The bottom of the order is simple. This is where you put your worst hitters. The order down here is a little more important simply because it bumps into the middle of the order. The Astros have been hitting Ausmus seventh for some inexplicable reason. You should have your best remaining hitter here for two reasons. First, he will get more at bats during a season than the eighth and ninth hitter. Secondly, he will be able to support the sixth hitter.

Think about how many times we have seen Luke Scott get intentionally walked this season with runners on base. Why have these teams been doing that when Scott has struggled? Well, they know he has a good hitting history in the minors and that 33 at bats is never enough time to peg these guys. Brad Ausmus has thousands of at bats to demonstrate his futility. Let’s see what I’m talking about.
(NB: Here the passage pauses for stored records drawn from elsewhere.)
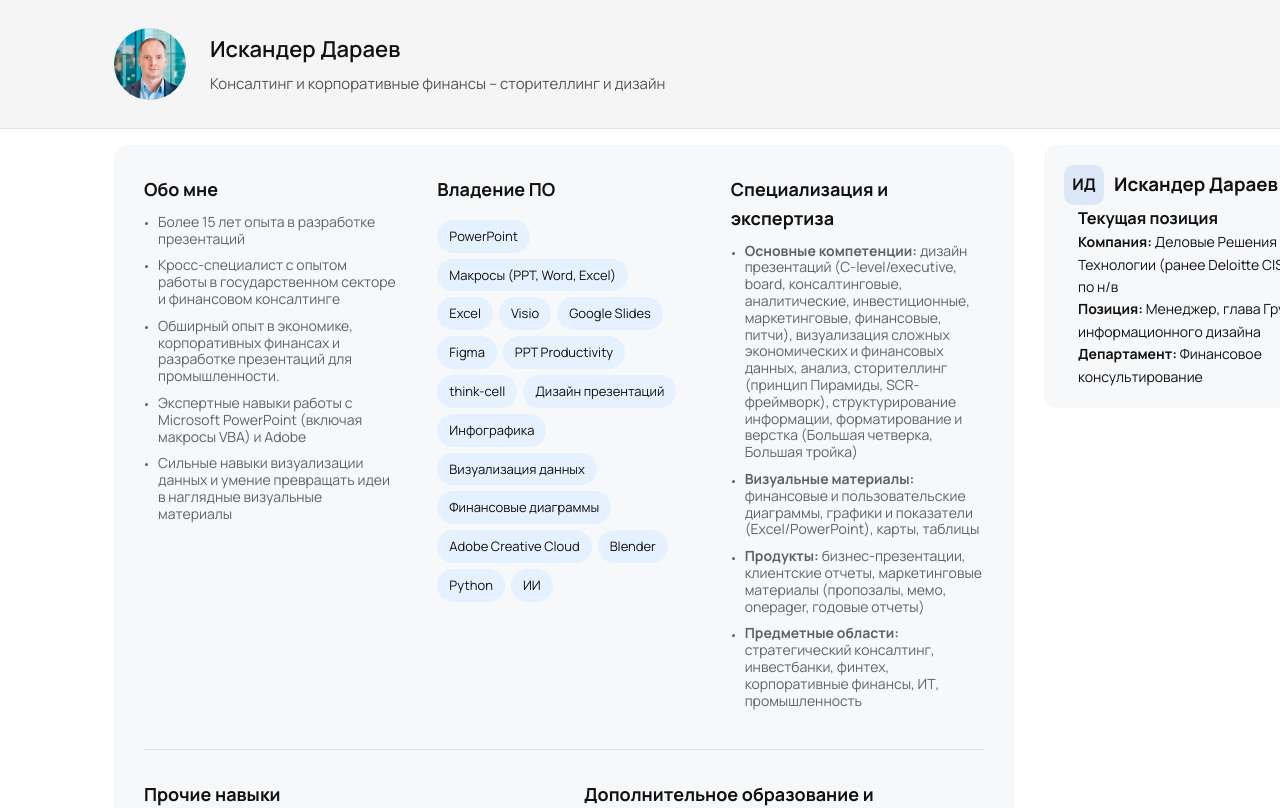
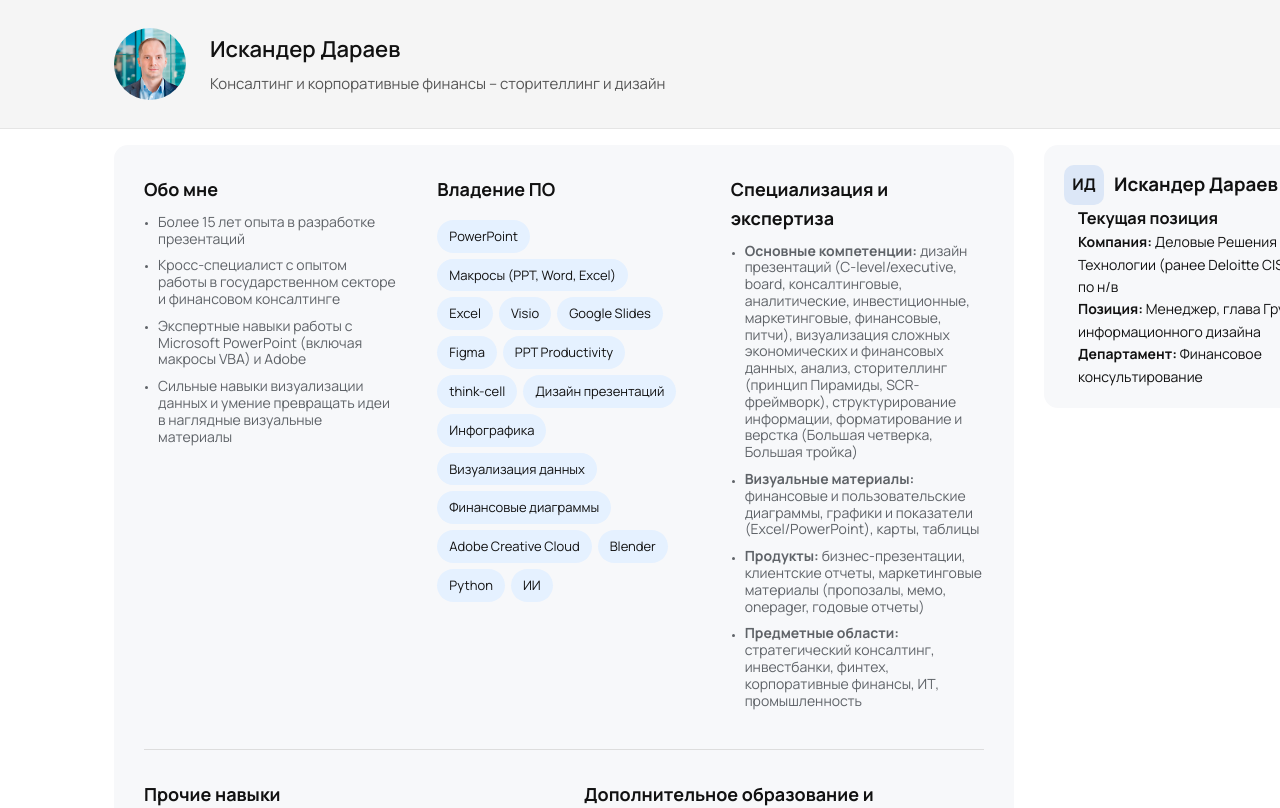
Before and after one commit to isk06/ruportfo, a Next.js app: page / in a window 1280 px wide. Shown: the top 808 px of the page. Built offline with nearby package versions, Linux system fonts and the light colour scheme.

Commit message:
del bullit

```diff
--- a/app/page.tsx
+++ b/app/page.tsx
@@ -58,7 +58,6 @@ export default function HomePage() {
                 <ul className="fact-list">
                   <li>Более 15 лет опыта в разработке презентаций</li>
                   <li>Кросс-специалист с опытом работы в государственном секторе и финансовом консалтинге</li>
-                  <li>Обширный опыт в экономике, корпоративных финансах и разработке презентаций для промышленности.</li>
                   <li>Экспертные навыки работы с Microsoft PowerPoint (включая макросы VBA) и Adobe</li>
                   <li>Сильные навыки визуализации данных и умение превращать идеи в наглядные визуальные материалы</li>
                 </ul>
```
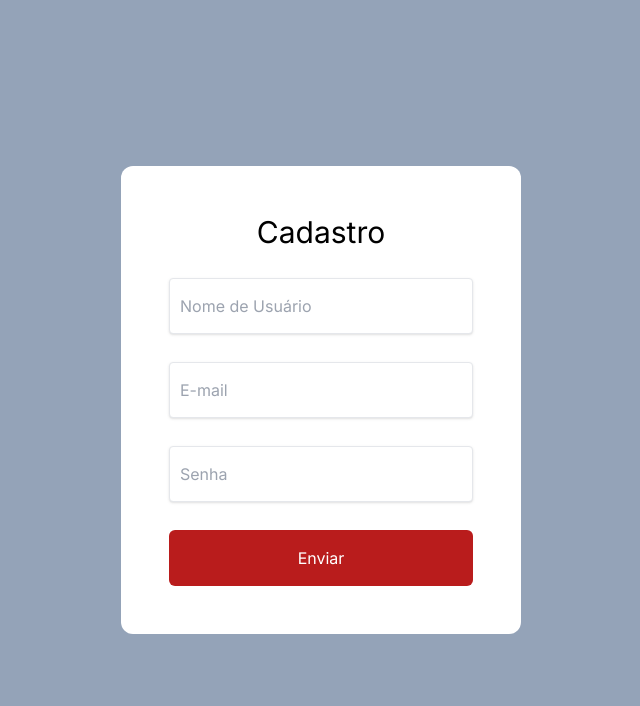
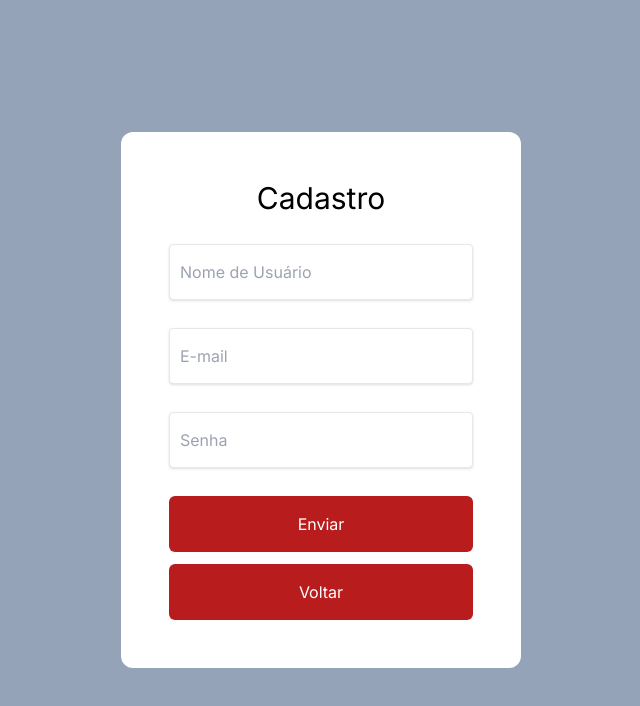
Before and after one commit to pedrohenriqueduarte/teste-pfac, a Next.js app in the folder chat-frontend/: page /signup in a window 1280 px wide. Shown: the top 706 px of the page, without its empty margins (319-959 px from the left). Built offline with nearby package versions, Linux system fonts and the light colour scheme.

Commit message:
fix: comeback button to login

```diff
--- a/chat-frontend/src/app/(auth)/signup/page.tsx
+++ b/chat-frontend/src/app/(auth)/signup/page.tsx
@@ -103,6 +103,12 @@ export default function SignUp() {
           >
             Enviar
           </button>
+
+          <Link href="/login">
+            <button className="h-14 w-full bg-red-700 rounded-md text-white">
+              Voltar
+            </button>
+          </Link>
         </form>
       </div>
     </div>
```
            2005 OBP  2005 SLG  Career OBP  Career SLG
Brad Ausmus     .243      .206        .325        .353
Willy Taveras   .354      .429       -----      ------

Now, you see what I plainly talking about. Pitchers have nothing to fear from a hitter with that kind of slugging percentage. The OBP is actually higher than I thought it would be, but it is still below par. Furthermore, he hasn’t seen a .325 OBP in years. He should be hitting eighth at best (ninth when Backe is pitching).

Taveras is another issue entirely. He has no big league track record to go on, but he looks to be the best leadoff hitter of the bunch. He has shown that he can get on base on every level of the minors he has been on. When you watch him you go away under whelmed with his action in the batter’s box, but you look up and he usually has a scratch hit or two and a walk. Plus, he is clearly the most dangerous base runner on the team.

The Best Lineup

                        OBP       SLG
CF Willy Taveras       .354      .429
3B Morgan Ensberg      .367      .419
RF Jason Lane          .352      .704
1B Jeff Bagwell        .333      .429
2B Craig Biggio        .389      .520
LF Luke Scott          .270      .242
SS Adam Everett        .286      .255
C Brad Ausmus          .243      .206

This lineup would be the best until Lance Berkman returns in a couple of weeks. When Berkman comes back you remove Scott from the lineup and plug Berkman into the third spot (everyone else moves down one). It won’t be a great lineup, but it will be the most efficient one the Astros can throw out there.

Scott Barzilla is the author of “Checks and Imbalances” and “The State of Baseball Management.”